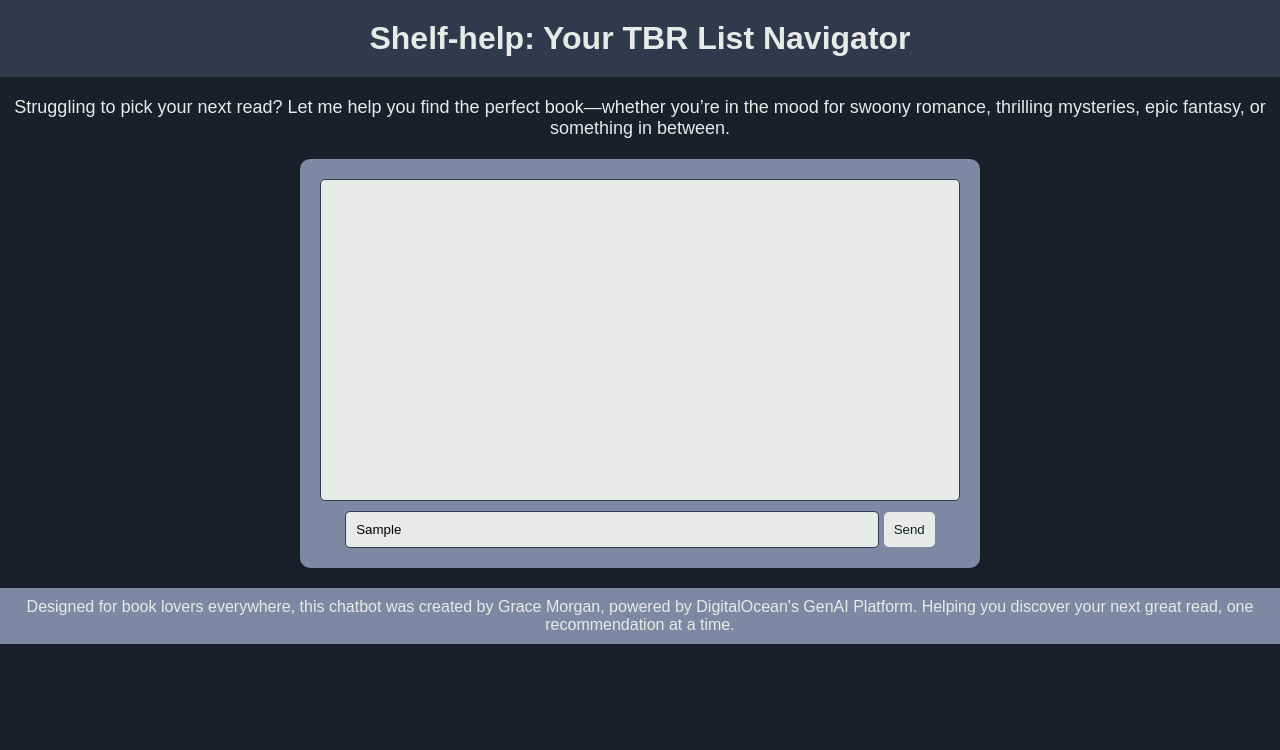
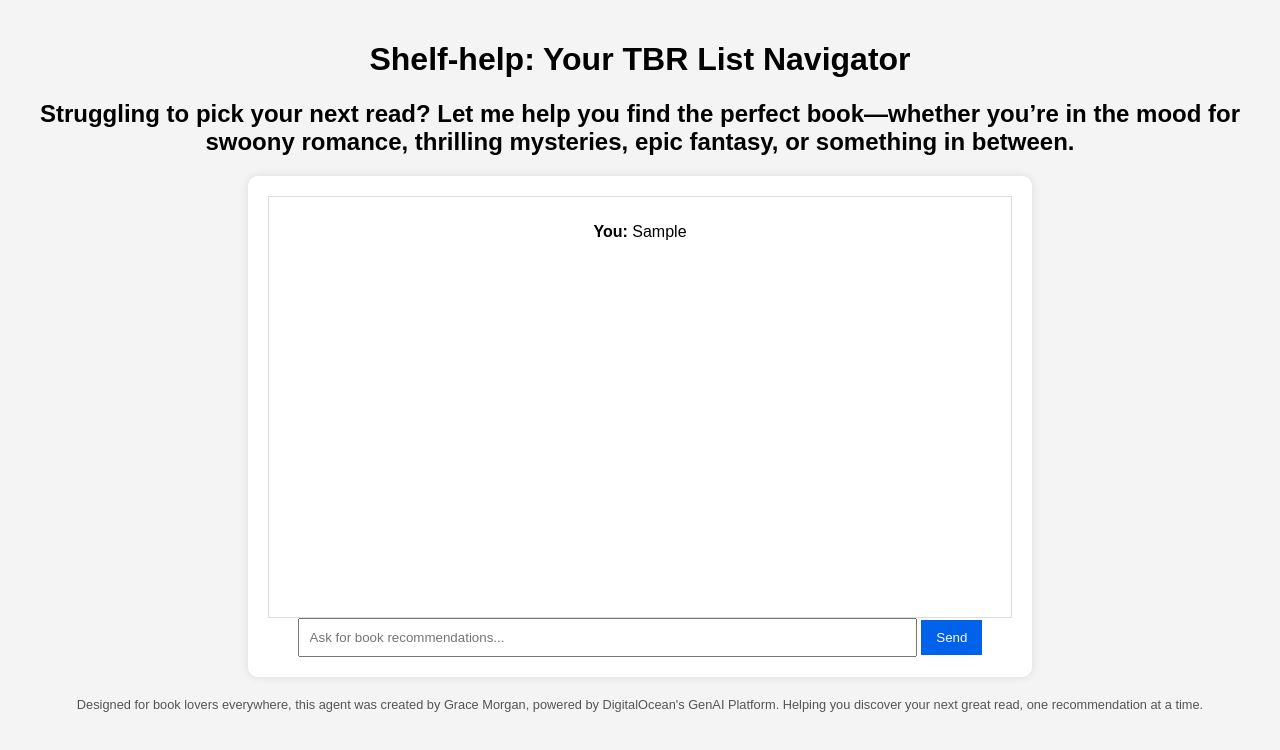
Before and after one commit to gmorgan967/book-rec-agent, a plain HTML site: page index.html in a window 1280 px wide. Both pictures are taken after typing "Sample" into the empty fields and a click on the button "Send". Drawn offline with Linux system fonts and the light colour scheme; no server answers; a script that the page names is missing; a web font is replaced by a local one.

Commit message:
Update index.html

```diff
--- a/index.html
+++ b/index.html
@@ -3,93 +3,90 @@
 <head>
     <meta charset="UTF-8">
     <meta name="viewport" content="width=device-width, initial-scale=1.0">
-    <title>Shelf-help: Your TBR List Navigator</title>
+    <title>Book Recommendation Agent</title>
     <style>
-        @import url('https://fonts.googleapis.com/css2?family=Canva+Sans&display=swap');
-
         body {
-            font-family: 'Canva Sans', sans-serif;
-            background-color: #1A1F29; /* Lightest shade for the background */
-            color: #1A1F29; /* Dark shade for text */
+            font-family: Arial, sans-serif;
             text-align: center;
+            background-color: #f4f4f4;
             margin: 0;
-            padding: 0;
+            padding: 20px;
         }
-        header {
-            background-color: #313a4d; /* Accent color */
-            padding: 20px;
-            font-size: 32px;
-            font-weight: bold;
-            color: #e7eae6; /* Text in white for contrast */
-        }
-        .subhead {
-            font-size: 18px;
-            color: #e7eae6; /* Dark text for readability */
-            margin-top: 20px;
-            margin-bottom: 20px;
-        }
-        .chat-container {
-            width: 50%;
+        #chat-container {
+            width: 60%;
             margin: auto;
-            background-color: #7d89a2; /* White for the chat container */
+            background: white;
             padding: 20px;
             border-radius: 10px;
-            box-shadow: 0px 2px 5px rgba(0, 0, 0, 0.1);
+            box-shadow: 0 0 10px rgba(0, 0, 0, 0.1);
         }
-        .chat-box {
-            height: 300px;
+        #chat-box {
+            height: 400px;
             overflow-y: auto;
-            border: 1px solid #313a4d; /* Light accent border color */
+            border: 1px solid #ddd;
             padding: 10px;
-            text-align: left;
-            background-color: #e7eae6; /* Very light grey for chat background */
-            border-radius: 5px;
+            background: #fff;
         }
-        .chat-input {
+        #user-input {
             width: 80%;
             padding: 10px;
-            margin-top: 10px;
-            border: 1px solid #313a4d; /* Light accent border color */
-            border-radius: 5px;
-            background-color: #e7eae6; /* Same as chat box background */
         }
-        .send-btn {
-            padding: 10px;
-            background-color: #e7eae6; /* Accent color for button */
-            color: #1A1F29;
+        #send-btn {
+            padding: 10px 15px;
+            background: #0061EB;
+            color: white;
             border: none;
             cursor: pointer;
-            border-radius: 5px;
         }
         footer {
             margin-top: 20px;
-            padding: 10px;
-            background-color: #7d89a2; /* Accent color for footer */
-            color: #e7eae6; /* White text for contrast */
+            font-size: 0.8em;
+            color: #555;
         }
     </style>
 </head>
 <body>
-    <header>Shelf-help: Your TBR List Navigator</header>
-    <div class="subhead">Struggling to pick your next read? Let me help you find the perfect book—whether you’re in the mood for swoony romance, thrilling mysteries, epic fantasy, or something in between.</div>
-    <div class="chat-container">
-        <div class="chat-box" id="chat-box"></div>
-        <input type="text" class="chat-input" id="user-input" placeholder="Type your question here...">
-        <button class="send-btn" onclick="sendMessage()">Send</button>
+    <h1>Shelf-help: Your TBR List Navigator</h1>
+    <h2>Struggling to pick your next read? Let me help you find the perfect book—whether you’re in the mood for swoony romance, thrilling mysteries, epic fantasy, or something in between.</h2>
+    <div id="chat-container">
+        <div id="chat-box"></div>
+        <input type="text" id="user-input" placeholder="Ask for book recommendations...">
+        <button id="send-btn">Send</button>
     </div>
-    <footer>Designed for book lovers everywhere, this chatbot was created by Grace Morgan, powered by DigitalOcean's GenAI Platform. Helping you discover your next great read, one recommendation at a time.</footer>
+    <footer>
+        Designed for book lovers everywhere, this agent was created by Grace Morgan, powered by DigitalOcean's GenAI Platform. Helping you discover your next great read, one recommendation at a time.
+    </footer>
 
-    <!-- Embed DigitalOcean GenAI chatbot -->
-    <script async
-      src="https://agent-12f68e1363e3d2f15269-9bcnf.ondigitalocean.app/static/chatbot/widget.js"
-      data-agent-id="810d5597-e830-11ef-bf8f-4e013e2ddde4"
-      data-chatbot-id="3FdnLZtpJnYqNyWh2xRwUPnSqxYbzDqy"
-      data-name="book-rec-agent Chatbot"
-      data-primary-color="#031B4E"
-      data-secondary-color="#E5E8ED"
-      data-button-background-color="#0061EB"
-      data-starting-message="Hello! How can I help you today?"
-      data-logo="/static/chatbot/icons/default-agent.svg">
+    <script>
+        const chatBox = document.getElementById("chat-box");
+        const userInput = document.getElementById("user-input");
+        const sendBtn = document.getElementById("send-btn");
+
+        async function sendMessage() {
+            const userMessage = userInput.value;
+            if (!userMessage) return;
+
+            chatBox.innerHTML += `<p><strong>You:</strong> ${userMessage}</p>`;
+            userInput.value = "";
+
+            const response = await fetch("https://agent-12f68e1363e3d2f15269-9bcnf.ondigitalocean.app/api/chat", {
+                method: "POST",
+                headers: {
+                    "Content-Type": "application/json",
+                    "Authorization": "Bearer NNwSlvSe95AstPlZJwFsnMv5gXmmxqAu"
+                },
+                body: JSON.stringify({ chatbot_id: "3FdnLZtpJnYqNyWh2xRwUPnSqxYbzDqy", message: userMessage })
+            });
+
+            const data = await response.json();
+            chatBox.innerHTML += `<p><strong>Agent:</strong> ${data.reply}</p>`;
+            chatBox.scrollTop = chatBox.scrollHeight;
+        }
+
+        sendBtn.addEventListener("click", sendMessage);
+        userInput.addEventListener("keypress", function(event) {
+            if (event.key === "Enter") sendMessage();
+        });
     </script>
 </body>
 </html>
```
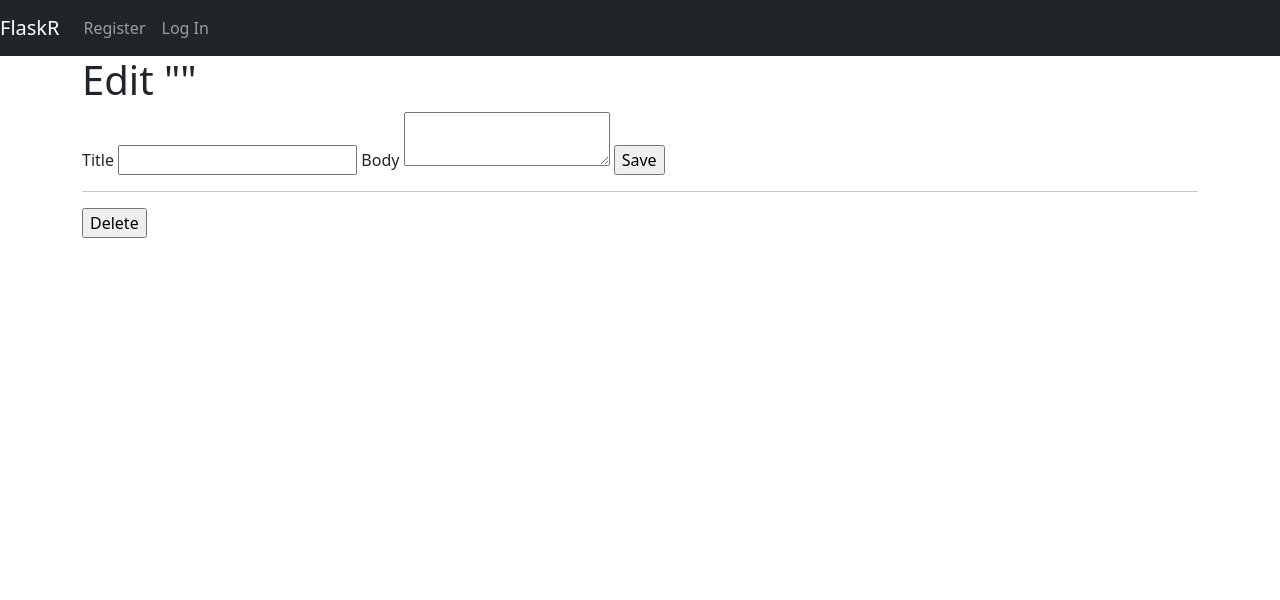
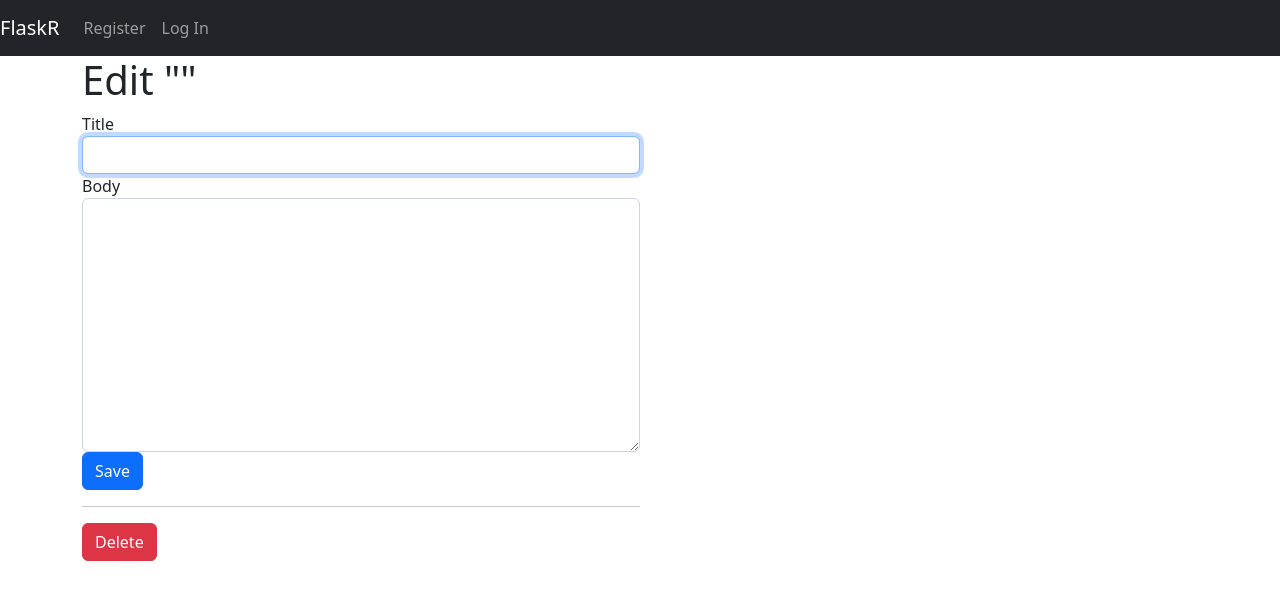
Before and after one commit to PacifistaPx0/Flaskproj, a Flask app: template flaskr/templates/blog/update.html in a window 1280 px wide. Shown: the top 600 px of the page. Run offline with Flask 2, Linux system fonts and the light colour scheme; the template is opened without the code that fills it, so the values that code supplies are empty.

Commit message:
More desings to html files

```diff
--- a/flaskr/templates/base.html
+++ b/flaskr/templates/base.html
@@ -23,7 +23,7 @@
       {% if g.user %}
       <ul class="navbar-nav mr-auto mt-2">
         <li class="nav-item"><span>{{ g.user['username'] }}</span></li>
-        <li class="nav-item"><a href="{{ url_for('auth.logout') }}">Log Out</a></li>
+        <li class="nav-item"><a class="nav-link" href="{{ url_for('auth.logout') }}">Log Out</a></li>
       </ul>
       {% else %}
       <ul class="navbar-nav mr-auto ">
--- a/flaskr/templates/blog/update.html
+++ b/flaskr/templates/blog/update.html
@@ -5,16 +5,23 @@
 {% endblock %}
 
 {% block content %}
+<div class="col-md-6">
     <form method="post">
         <label for="title">Title</label>
-    <input name="title" id="title"
+        <input autofocus class="form-control"
+            name="title" id="title"
             value="{{ request.form['title'] or post['title'] }}" required>
         <label for="body">Body</label>
-    <textarea name="body" id="body">{{ request.form['body'] or post['body'] }}</textarea>
-    <input type="submit" value="Save">
+        <textarea class="form-control" rows="10"
+            name="body"
+            id="body">{{ request.form['body'] or post['body'] }}</textarea>
+        <button class="btn btn-primary" type="submit">Save</button>
       </form>
       <hr>
       <form action="{{ url_for('blog.delete', id=post['id']) }}" method="post">
-    <input class="danger" type="submit" value="Delete" onclick="return confirm('Are you sure?');">
+        <button class="btn btn-danger" type="submit" onclick="return confirm('Are you sure?');">Delete</button>
       </form>
+</div>
+
+
 {% endblock %}
```
Also changed, not shown: flaskr/templates/blog/create.html (+14 -7 lines). Lines whose indentation alone changed are shown as unchanged.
==*==
### What is required
Find the lines that mention "https" in the entries and show them.

### Exercise output
-        @import url('https://fonts.googleapis.com/css2?family=Canva+Sans&display=swap');
-      src="https://agent-12f68e1363e3d2f15269-9bcnf.ondigitalocean.app/static/chatbot/widget.js"
+            const response = await fetch("https://agent-12f68e1363e3d2f15269-9bcnf.ondigitalocean.app/api/chat", {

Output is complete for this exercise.